Any highly visible program – recognition and rewards, benefits, health and wellness, safety (and many more) – will not achieve your program objectives if your senior executives are not highly visible and supportive of the program.
I’d go so far as to guarantee this 100% of the time. A recent article in HR Magazine illustrates this point well:
“It’s 8.30am on launch day. The banners are up, the stand looks fantastic and the champions are in place brandishing flyers.
“As employees arrive we go to work promoting the new health & well-being service that's being launched. All is going well except that the executive HR sponsor is nowhere to be seen. By lunchtime there's still no exec sponsor or even anyone from the executive team. The day passes and while staff are interested and engaged in what they see that one key ingredient critical for project longevity is still missing: visible senior management buy-in.
“Sadly this is not a fabricated anecdote but a real example where a company has spent a long time weighing the pros and cons of various wellness initiatives and solutions, found and committed money to a programme they like, but then walked away before the fire is really lit.
“Management support, particularly from HR which carries the baton for staff well-being, is a key feature of a successful people initiative.”
This point cannot be emphasized enough. It’s one of our five tenets for strategic recognition program success and a top line factor in our benchmark of recognition and reward programs.
The tempo must start at the top. Full stop.
If your executives are not fully bought in – and visibly so – into a program your team has researched, funded and implemented as critical to your organization’s success, the program will fail. Some will say this statement is too strong. I believe, however, that if you have properly defined your program up front (including the metrics for success) and you do not achieve those metrics because employees did not buy into why they should follow the new program largely because the executives didn’t lend their support – then your program has failed.
What are the steps to securing executive support and visible sponsorship?
1) Build a strong business case for your program, showing the benefits in terms that matter to the C-Suite. For example, you wouldn’t sell a new Health and Wellness program to the C-Suite by telling them employees will be healthier and sick less often. No, you would work out the numbers to show them the impact of the new program on employee health, the projected reduction in sick days and an medical benefits costs, and how that translates into direct savings to the bottom line.
The same applies to recognition and reward programs. Build a strong business case showing, based on proven research, how strategic recognition increases employee engagement and retention and what those numbers translate to in bottom line savings, specifically in your organization.
2) Show executives the power of your program to change corporate culture and thereby your reputation in the market. A strong reputation is a powerful contributor to customer buying decisions as well as to recruiting high potential candidates into difficult-to-fill positions.
3) Make it easy for executives to show their support. Create communications tools and mechanisms for the executive sponsor to facilitate sharing with the employees. Involve your marketing and communications teams to ensure the messages are in the proper voice. Think beyond email and posters. Consider videos, social media and other more personal methods.
Have you ever launched a program that did not achieve your goals for success? What did your executives think about the program? Or, more importantly, what did your executives do?

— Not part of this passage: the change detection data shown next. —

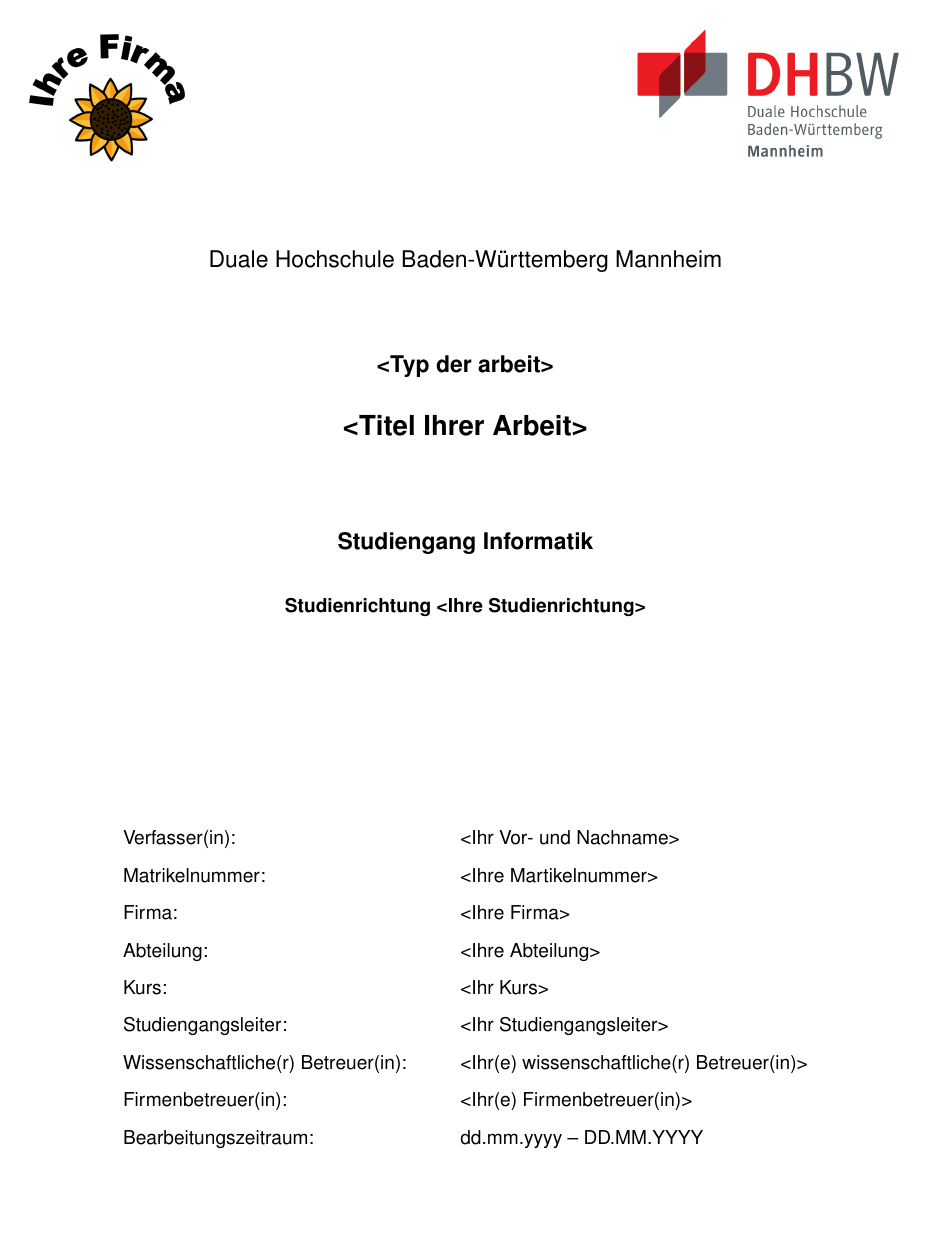
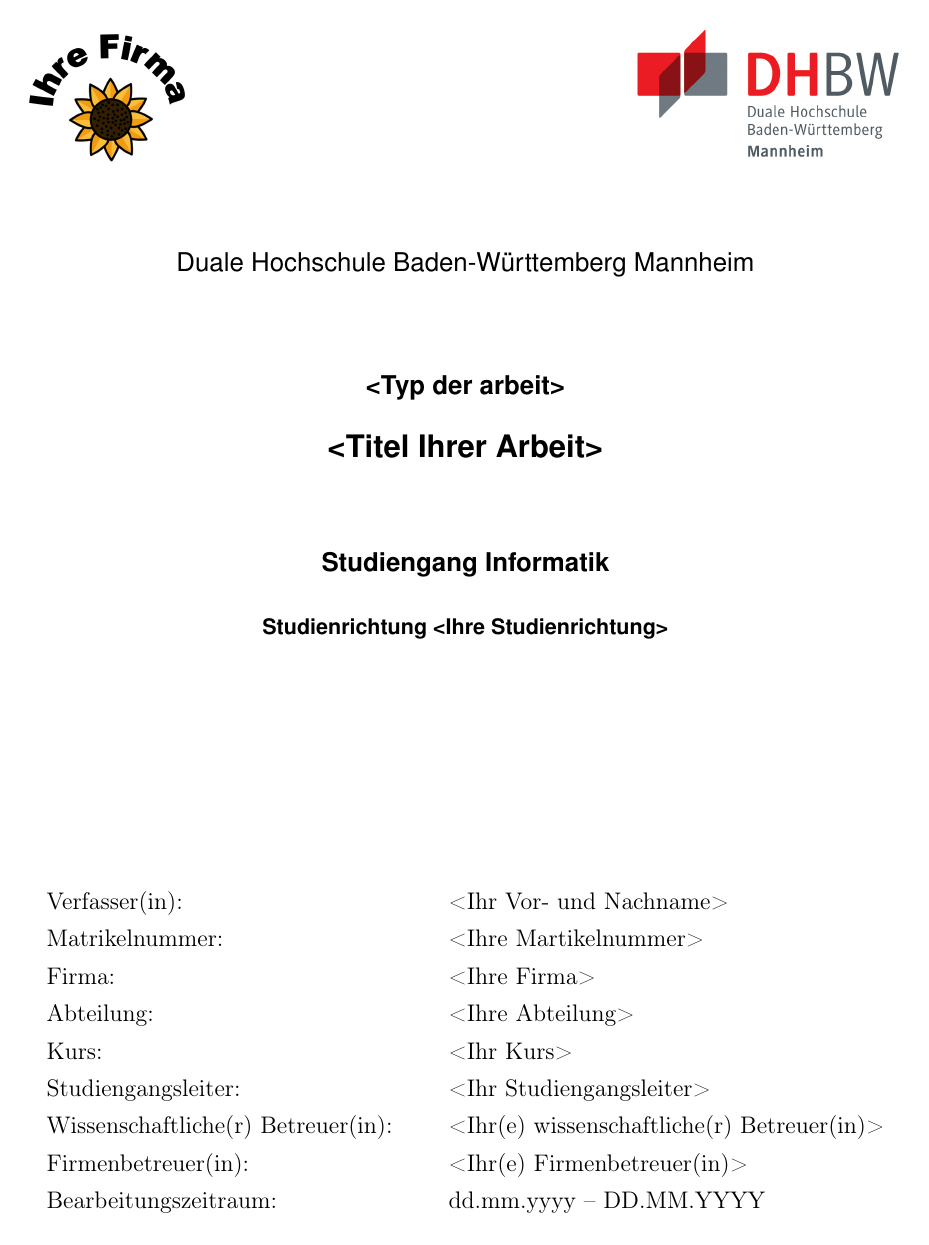
Before and after one commit to as14df/LatexTemplate, a LaTeX thesis (main.tex, which reads settings/newcommands.tex, settings/packages.tex): page 1 of 16. Compiled offline with pdfLaTeX.

Commit message:
Set Font to serif font and change Header

```diff
--- a/settings/newcommands.tex
+++ b/settings/newcommands.tex
@@ -34,9 +34,10 @@
 	% Set header
 	\renewcommand*{\chaptermarkformat}{}
 	\automark{chapter}
-	\ohead{\headmark}
-	\ihead{\chaptername~\thechapter}
+	\ohead{\thechapter~\headmark}
+
 	\chead[]{}
+
 	% Set arabic page numbering
 	\newcounter{savepage}
 	\setcounter{savepage}{\arabic{page}}
--- a/settings/packages.tex
+++ b/settings/packages.tex
@@ -4,6 +4,10 @@
 
 % For images with different formats
 \usepackage{graphicx}
+
+% Font like Arial
+\usepackage[scaled=0.9]{helvet}
+
 
 % Font and character packs
 \usepackage[T1]{fontenc}
@@ -12,10 +16,6 @@
 % Language packages
 \usepackage[ngerman]{babel} 	        % german language
 \usepackage[german=quotes]{csquotes} 	% correct quoting using \enquote{}
-
-% Font like arial
-\usepackage[scaled=0.8]{helvet}
-\renewcommand{\familydefault}{\sfdefault}
 
 % For Tables
 \usepackage{tabularx}
```
Also changed, not shown: settings/packages.tex (1 more changed lines).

As Globoforce’s Head of Strategic Consulting, Derek Irvine is an internationally minded management professional with over 20 years of experience helping global companies set a higher ambition for global strategic employee recognition, leading workshops, strategy meetings and industry sessions around the world. His articles on fostering and managing a culture of appreciation through strategic recognition have been published in Businessweek, Workspan and HR Management. Derek splits his time between Dublin and Boston. Follow Derek on Twitter at @DerekIrvine.